This is what’s been on my mind lately, as I speak with existing and potential clients about the issues they face getting employees to work in CRM.
1. Importance of an Adoption Plan
Along with an Implementation Plan, an Adoption Plan – that is a plan to make sure employees use what has been bought and paid for- is essential, no matter whether you are starting fresh or upgrading. Many organizations simply put everything on hold while they focus on the upgrade process. However, I’ve learned from highly productive Dynamic CRM clients, both plans should be crafted with End Users in mind. By doing so, the project remains focused on how the CRM will support employees in their work and achieve overall company goals. Many times we get lost in the “technology for technology’s sake” weeds.
If you look into the elements of a good Adoption Plan, you will read much about end user motivation and “What’s in it for me?”. Explaining the Good News of CRM may not be enough and it is considered a best practice to explore and incorporate other motivations that may work within the culture of your organization.

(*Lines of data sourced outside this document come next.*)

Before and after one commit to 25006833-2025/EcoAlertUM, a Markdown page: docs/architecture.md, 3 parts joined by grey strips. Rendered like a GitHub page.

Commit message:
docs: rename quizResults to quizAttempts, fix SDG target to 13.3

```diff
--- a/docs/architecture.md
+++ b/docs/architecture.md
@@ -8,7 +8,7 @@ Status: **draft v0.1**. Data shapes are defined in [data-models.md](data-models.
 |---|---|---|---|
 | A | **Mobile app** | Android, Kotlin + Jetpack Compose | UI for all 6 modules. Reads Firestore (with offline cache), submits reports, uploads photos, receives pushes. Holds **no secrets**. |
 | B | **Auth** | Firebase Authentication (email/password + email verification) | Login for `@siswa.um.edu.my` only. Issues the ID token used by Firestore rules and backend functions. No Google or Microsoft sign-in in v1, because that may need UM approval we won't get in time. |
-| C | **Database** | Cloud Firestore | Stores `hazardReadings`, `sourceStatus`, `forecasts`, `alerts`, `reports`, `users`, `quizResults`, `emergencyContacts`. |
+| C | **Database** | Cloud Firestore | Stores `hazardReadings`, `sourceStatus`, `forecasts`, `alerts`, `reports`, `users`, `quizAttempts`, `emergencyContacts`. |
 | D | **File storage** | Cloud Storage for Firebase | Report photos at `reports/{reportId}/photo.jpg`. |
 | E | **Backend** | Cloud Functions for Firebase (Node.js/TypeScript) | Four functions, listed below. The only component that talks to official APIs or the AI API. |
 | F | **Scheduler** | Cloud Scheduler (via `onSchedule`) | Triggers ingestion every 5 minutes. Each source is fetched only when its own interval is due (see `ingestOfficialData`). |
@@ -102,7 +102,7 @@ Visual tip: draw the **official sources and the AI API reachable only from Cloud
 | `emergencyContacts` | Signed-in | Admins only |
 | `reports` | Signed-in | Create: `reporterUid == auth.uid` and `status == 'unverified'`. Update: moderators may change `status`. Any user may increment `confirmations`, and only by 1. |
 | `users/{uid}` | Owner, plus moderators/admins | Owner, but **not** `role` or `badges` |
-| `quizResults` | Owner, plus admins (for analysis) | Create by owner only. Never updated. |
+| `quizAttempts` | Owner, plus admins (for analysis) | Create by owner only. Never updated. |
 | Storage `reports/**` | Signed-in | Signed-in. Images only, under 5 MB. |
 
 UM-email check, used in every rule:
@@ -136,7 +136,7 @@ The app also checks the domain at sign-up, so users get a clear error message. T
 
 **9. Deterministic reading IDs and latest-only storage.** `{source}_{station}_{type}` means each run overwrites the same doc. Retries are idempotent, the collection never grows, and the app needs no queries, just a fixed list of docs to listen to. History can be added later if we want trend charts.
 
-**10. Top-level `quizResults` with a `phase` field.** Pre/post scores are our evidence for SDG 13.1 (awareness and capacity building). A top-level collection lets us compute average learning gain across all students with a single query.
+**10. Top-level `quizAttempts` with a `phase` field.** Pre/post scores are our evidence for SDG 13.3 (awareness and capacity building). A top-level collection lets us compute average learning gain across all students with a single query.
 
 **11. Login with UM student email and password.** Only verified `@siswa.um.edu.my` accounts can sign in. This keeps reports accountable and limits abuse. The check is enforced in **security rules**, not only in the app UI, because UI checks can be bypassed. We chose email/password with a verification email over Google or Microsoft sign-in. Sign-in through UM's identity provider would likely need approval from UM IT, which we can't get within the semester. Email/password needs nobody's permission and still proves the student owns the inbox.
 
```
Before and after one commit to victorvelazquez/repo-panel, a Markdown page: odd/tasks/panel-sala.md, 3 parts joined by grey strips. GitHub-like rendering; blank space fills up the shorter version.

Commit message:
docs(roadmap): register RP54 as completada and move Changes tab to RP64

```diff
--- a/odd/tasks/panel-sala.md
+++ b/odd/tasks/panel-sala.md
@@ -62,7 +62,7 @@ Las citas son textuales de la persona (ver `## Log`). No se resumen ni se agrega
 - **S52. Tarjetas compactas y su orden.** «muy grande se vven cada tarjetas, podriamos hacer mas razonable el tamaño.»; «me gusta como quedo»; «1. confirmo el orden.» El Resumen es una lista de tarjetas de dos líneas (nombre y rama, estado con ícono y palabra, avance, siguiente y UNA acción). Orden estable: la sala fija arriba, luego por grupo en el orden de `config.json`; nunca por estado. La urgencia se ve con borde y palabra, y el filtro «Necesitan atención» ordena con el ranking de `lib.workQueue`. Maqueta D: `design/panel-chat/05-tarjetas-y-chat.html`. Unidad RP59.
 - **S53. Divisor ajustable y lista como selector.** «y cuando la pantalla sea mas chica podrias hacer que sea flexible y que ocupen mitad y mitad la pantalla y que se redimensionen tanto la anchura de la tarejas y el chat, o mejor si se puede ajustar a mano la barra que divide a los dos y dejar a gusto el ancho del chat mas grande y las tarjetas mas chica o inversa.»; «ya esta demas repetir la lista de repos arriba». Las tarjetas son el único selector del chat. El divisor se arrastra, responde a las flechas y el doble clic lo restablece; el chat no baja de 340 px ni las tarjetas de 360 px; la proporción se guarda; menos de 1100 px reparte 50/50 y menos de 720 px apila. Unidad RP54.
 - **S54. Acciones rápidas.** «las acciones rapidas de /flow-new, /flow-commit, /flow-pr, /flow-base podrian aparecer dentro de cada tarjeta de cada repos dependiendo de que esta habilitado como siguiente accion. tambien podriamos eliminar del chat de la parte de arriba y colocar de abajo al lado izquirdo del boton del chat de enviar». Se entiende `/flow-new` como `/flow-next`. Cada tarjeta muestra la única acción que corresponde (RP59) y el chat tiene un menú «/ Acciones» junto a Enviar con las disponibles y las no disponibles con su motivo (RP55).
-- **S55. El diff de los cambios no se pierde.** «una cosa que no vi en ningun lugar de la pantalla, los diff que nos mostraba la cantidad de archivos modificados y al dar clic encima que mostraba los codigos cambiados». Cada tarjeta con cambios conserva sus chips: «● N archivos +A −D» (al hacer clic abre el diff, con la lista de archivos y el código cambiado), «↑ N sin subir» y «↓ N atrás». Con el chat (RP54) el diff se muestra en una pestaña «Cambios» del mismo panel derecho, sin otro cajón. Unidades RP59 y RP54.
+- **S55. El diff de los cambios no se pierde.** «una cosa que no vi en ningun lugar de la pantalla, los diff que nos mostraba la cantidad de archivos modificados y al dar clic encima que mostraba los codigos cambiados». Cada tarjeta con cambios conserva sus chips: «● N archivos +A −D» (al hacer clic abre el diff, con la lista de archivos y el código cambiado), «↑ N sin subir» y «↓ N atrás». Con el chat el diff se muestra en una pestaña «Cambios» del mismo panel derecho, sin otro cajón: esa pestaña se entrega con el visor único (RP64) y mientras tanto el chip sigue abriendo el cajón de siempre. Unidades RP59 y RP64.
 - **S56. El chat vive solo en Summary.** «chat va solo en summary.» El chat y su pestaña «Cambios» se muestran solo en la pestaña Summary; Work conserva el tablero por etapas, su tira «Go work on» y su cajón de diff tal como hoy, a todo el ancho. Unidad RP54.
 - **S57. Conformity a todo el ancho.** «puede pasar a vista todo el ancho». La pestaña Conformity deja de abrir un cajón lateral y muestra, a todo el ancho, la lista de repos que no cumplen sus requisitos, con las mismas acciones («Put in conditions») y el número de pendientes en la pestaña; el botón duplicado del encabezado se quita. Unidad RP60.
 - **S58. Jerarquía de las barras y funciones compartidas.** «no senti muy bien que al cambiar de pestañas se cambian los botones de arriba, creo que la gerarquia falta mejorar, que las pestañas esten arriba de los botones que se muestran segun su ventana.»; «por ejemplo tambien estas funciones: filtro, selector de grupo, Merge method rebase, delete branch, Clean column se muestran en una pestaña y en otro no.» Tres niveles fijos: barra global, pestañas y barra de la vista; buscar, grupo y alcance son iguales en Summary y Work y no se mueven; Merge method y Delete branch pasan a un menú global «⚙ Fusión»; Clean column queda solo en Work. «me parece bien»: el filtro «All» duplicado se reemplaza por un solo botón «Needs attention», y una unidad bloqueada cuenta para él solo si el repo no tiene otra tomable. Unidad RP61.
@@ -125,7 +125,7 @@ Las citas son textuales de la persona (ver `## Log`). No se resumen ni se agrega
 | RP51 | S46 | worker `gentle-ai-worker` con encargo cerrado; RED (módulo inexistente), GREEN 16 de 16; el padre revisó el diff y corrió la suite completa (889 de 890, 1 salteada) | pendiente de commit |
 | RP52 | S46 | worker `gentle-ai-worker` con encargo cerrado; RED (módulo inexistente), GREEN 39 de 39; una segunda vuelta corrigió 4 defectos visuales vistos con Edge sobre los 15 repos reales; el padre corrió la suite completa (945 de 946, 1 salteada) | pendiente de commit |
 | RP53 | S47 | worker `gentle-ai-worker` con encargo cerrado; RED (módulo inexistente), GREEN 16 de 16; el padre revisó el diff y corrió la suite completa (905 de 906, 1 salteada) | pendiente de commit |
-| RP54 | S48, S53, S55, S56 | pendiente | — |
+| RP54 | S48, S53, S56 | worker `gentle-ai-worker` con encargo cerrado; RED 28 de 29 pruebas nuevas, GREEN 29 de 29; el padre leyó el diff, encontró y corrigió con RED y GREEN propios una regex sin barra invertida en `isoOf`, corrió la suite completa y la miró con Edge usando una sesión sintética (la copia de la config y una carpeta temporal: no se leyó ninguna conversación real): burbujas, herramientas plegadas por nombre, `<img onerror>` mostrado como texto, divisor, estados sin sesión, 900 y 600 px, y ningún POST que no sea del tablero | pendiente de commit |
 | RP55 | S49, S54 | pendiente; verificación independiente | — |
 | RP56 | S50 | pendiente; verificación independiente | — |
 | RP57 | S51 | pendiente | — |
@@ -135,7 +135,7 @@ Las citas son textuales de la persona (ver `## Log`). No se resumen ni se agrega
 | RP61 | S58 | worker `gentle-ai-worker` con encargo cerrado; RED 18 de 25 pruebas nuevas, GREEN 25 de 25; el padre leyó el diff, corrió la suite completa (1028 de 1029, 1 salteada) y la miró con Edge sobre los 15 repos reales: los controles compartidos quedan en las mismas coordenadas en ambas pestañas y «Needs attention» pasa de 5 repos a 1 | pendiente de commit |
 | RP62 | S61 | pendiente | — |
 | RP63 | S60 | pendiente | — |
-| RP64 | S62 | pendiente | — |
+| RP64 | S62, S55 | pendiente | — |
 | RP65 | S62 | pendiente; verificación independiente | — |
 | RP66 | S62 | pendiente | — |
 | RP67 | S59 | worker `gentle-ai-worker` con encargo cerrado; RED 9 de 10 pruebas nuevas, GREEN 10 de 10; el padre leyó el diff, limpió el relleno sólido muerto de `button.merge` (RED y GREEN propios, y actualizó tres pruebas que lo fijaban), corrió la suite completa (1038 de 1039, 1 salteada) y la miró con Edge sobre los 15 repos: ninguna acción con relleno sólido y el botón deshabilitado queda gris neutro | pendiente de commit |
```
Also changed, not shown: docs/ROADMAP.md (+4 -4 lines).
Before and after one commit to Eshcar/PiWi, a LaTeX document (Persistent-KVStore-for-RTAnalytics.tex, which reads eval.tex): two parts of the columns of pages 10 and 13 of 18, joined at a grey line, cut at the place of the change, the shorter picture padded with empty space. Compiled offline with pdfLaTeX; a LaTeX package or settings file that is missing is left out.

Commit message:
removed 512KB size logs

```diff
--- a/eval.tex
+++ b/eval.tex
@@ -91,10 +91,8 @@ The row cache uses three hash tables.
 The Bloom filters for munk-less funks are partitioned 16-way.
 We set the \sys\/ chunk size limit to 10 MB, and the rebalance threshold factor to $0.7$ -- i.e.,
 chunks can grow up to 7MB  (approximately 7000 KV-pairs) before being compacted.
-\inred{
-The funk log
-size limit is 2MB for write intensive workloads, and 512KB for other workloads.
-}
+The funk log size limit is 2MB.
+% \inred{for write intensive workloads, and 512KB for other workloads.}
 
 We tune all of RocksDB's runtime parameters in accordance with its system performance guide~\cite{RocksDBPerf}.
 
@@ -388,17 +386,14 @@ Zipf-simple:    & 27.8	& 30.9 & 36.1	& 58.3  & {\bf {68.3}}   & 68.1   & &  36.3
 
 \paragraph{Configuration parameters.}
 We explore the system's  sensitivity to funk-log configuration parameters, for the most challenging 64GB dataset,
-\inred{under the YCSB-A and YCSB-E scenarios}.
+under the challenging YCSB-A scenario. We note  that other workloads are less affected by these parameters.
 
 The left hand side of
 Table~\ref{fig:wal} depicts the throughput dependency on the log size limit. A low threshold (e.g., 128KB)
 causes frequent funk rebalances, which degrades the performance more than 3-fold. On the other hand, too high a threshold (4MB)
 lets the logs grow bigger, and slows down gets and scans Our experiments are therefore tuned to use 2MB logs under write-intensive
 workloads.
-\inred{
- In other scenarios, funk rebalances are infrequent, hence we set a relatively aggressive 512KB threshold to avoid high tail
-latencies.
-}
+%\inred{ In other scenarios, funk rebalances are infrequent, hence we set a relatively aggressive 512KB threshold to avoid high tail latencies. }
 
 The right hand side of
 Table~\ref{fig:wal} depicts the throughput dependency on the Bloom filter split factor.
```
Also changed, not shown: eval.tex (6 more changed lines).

Some motivations to consider as part of your Adoption Plan are:
• Appreciation from leadership
• Public Recognition before peers
• Peer pressure
Finally, as with any plan, milestones, measurement and ability to adapt quickly will increase the chances of success. Transparency and timeliness of data as spoken about by Satya Nadella at Convergence is everything. Up to the minute reports – pictured below from CRMGamified’s Motivation Engine – easily accessed by all, will allow for decisions to be made immediately. Managers can see what is working, employees can see their progress and improve. Implementing an adoption plan with a motivation engine that measures and shares data as employees work in CRM should add to success for all!
2. More next time on Employee Engagement and what it means to the bottom line. You may consider reading this NYTIMES article “When Employee Engagement turns into Employee Burnout” about how high employee engagement, as it has been traditionally defined, is no longer sufficient to fuel the highest levels of performance